"You know, I had a big talk with Coach Mack right before we played Saint Louis, and he told me about guys that didn't finish well around here, so no matter what I did my first three years, I felt like everyone would just remember me not being able to lead my team to the NCAA Tournament, so you know it was tough just thinking about it every game after losses or bad practices or something
As Kenny Frease came out to set a ball-screen with 25 seconds left and Xavier trailing Notre Dame 63-62 Friday night, there wasn't any doubt who would be taking the shot for Xavier.
All eyes were on No. 52, as he drove from left to right across the lane, stringing 6-foot-9 Jack Cooley out until he ran out of room heading toward the baseline. As we've seen him do so many times before, the master of creating space leaned in before running out toward the baseline and lofting a high-arching, hanging fadeaway softly off the glass and through the net.
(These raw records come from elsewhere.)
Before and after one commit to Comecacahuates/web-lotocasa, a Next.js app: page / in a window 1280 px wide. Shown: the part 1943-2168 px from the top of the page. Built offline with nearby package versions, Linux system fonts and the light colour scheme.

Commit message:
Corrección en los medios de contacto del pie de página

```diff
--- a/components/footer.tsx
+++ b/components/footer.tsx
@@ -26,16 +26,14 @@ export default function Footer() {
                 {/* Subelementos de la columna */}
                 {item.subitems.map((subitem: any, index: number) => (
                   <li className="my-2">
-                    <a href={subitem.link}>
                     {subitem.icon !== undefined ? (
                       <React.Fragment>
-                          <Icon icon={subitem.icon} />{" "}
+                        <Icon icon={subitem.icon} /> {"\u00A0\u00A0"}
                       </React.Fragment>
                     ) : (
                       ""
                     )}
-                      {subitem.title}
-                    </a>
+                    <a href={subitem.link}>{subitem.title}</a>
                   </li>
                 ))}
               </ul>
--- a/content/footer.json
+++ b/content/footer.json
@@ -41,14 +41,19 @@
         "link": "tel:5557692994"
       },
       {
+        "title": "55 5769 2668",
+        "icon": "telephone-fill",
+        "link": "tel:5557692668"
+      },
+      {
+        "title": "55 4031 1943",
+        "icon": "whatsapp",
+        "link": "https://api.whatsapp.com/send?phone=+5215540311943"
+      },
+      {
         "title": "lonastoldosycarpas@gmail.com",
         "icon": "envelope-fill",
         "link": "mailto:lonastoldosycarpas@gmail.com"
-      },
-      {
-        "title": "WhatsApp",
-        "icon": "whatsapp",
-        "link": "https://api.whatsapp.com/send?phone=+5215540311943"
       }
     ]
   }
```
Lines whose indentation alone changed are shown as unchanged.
"It's amazing, because you know, you see him do it ten times and you're like, 'He might not do it that eleventh time,' but he's like Superman on the court. He always comes through for us in the clutch," Mark Lyons said. "We have great confidence if we give him the ball at the end to make plays for us."
The eventual game-winner wasn't a shock to anyone watching. In fact, had you been listening in on his and Lyons' conversation earlier in the half, Holloway would have told you he was going to do it himself.
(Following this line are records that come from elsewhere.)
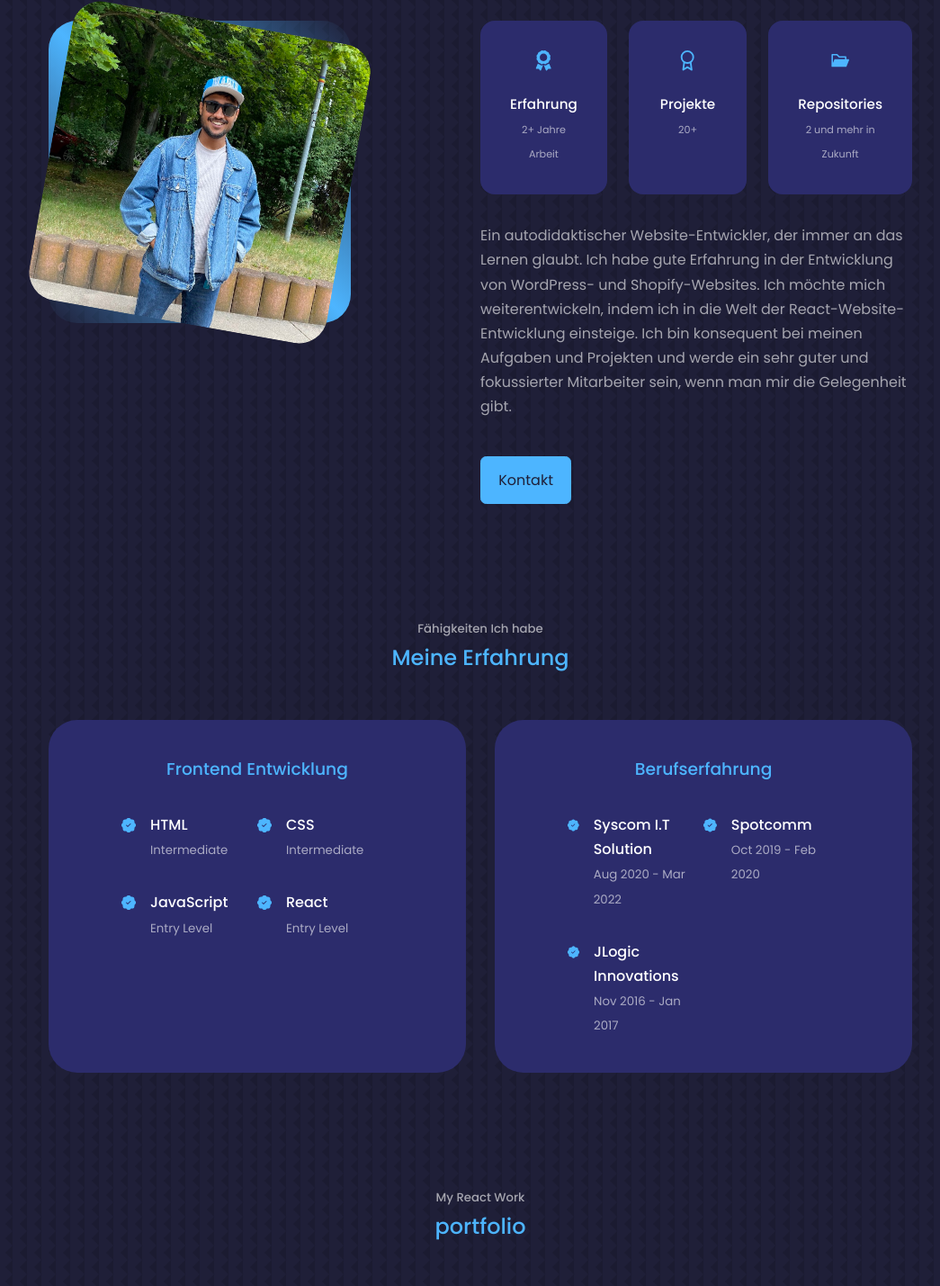
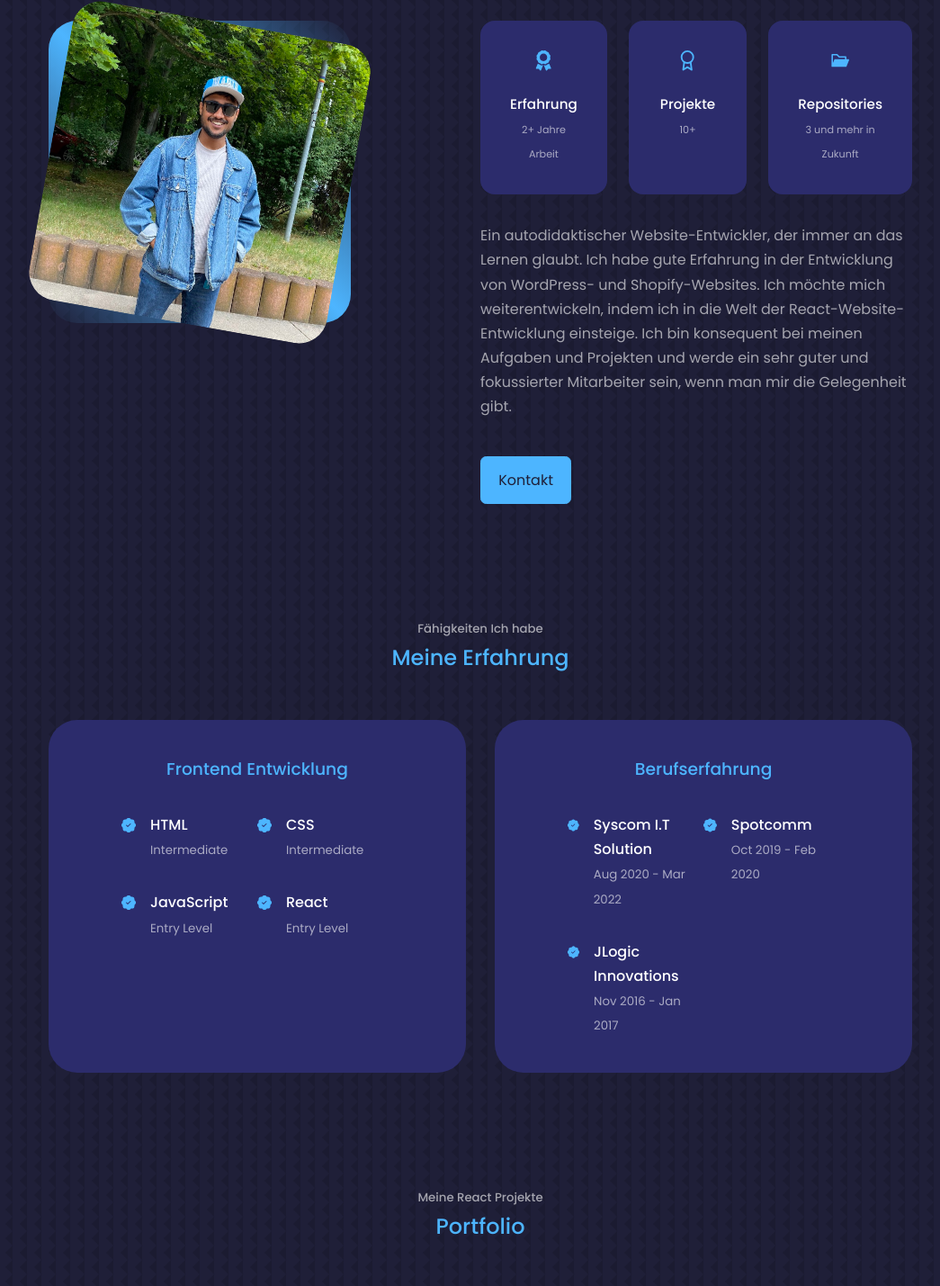
Before and after one commit to Mirza-Adnan-Baig/My-React-Portfolio, a React (Create React App) app: page / in a window 1280 px wide. Shown: the part 1016-2445 px from the top of the page at 90% size, without its empty margins (106-1151 px from the left). Built offline with nearby package versions, Linux system fonts and the light colour scheme.

Commit message:
Deployed website

```diff
--- a/src/components/about/About.jsx
+++ b/src/components/about/About.jsx
@@ -27,12 +27,12 @@ const About = () => {
             <article className="about__card">
               <FiAward className="about__icon" />
               <h5>Projekte</h5>
-              <small>20+</small>
+              <small>10+</small>
             </article>
             <article className="about__card">
               <AiFillFolderOpen className="about__icon" />
               <h5>Repositories</h5>
-              <small>2 und mehr in Zukunft</small>
+              <small>3 und mehr in Zukunft</small>
             </article>
           </div>
           <p>
--- a/src/components/footer/Footer.jsx
+++ b/src/components/footer/Footer.jsx
@@ -33,15 +33,24 @@ const Footer = () => {
         </li>
       </ul>
       <div className="footer__socials">
-        <a href="https://www.facebook.com/mirza.adnan.baig01" target="_blank">
+        <a
+          href="https://www.facebook.com/mirza.adnan.baig01"
+          target="_blank"
+          rel="noreferrer"
+        >
           <FaFacebookF />
         </a>
-        <a href="https://www.instagram.com/mirza.adnan.95/" target="_blank">
+        <a
+          href="https://www.instagram.com/mirza.adnan.95/"
+          target="_blank"
+          rel="noreferrer"
+        >
           <AiFillInstagram />
         </a>
         <a
           href="https://www.linkedin.com/in/mirza-adnan-baig-161258157/"
           target="_blank"
+          rel="noreferrer"
         >
           <BsLinkedin />
         </a>
--- a/src/components/portfolio/Portfolio.jsx
+++ b/src/components/portfolio/Portfolio.jsx
@@ -55,8 +55,8 @@ const data = [
 const Portfolio = () => {
   return (
     <section id="portfolio">
-      <h5>My React Work</h5>
-      <h2>portfolio</h2>
+      <h5>Meine React Projekte</h5>
+      <h2>Portfolio</h2>
 
       <div className="container portfolio__container">
         {data.map(({ id, image, title, github, demo }) => {
```
Also changed, not shown: 1 other file (tests, documents, lock files or other folders).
"Yeah, I told him - I think it was maybe five or six minutes left in the game - and I said, if it comes down to us making a big play, I told him that I was going to be the one to hit the shot for us to win the game," Holloway said. "And ironically, it happened."
That's the way a Tu Holloway answer is supposed to sound. This is the way his senior season was supposed to end.
According to a release by site officials, Holloway was the leading scorer in Greensboro this weekend with 46 points. His game winner against Notre Dame accounted for just two of his 25, and against Lehigh he hit several big shots, including a second half 3-pointer that put Xavier ahead for the last time at 55-52 after the Mountain Hawks had tied it up.
The plot had plenty of twists and turns in the final chapter of Holloway's career. The brawl would have been pushed to the back-burner after some time, and he would have been remembered for being one of the better players to ever come through Xavier. But there would have always been that cloud over top of the conversation of his legacy that involved a few bad minutes in a heated rivalry, and a wasted season.
Instead, Holloway has earned the right to finish off the script on his own terms, and he's making the most of the opportunity. Fortunately for basketball fans, there could be more twists and turns ahead.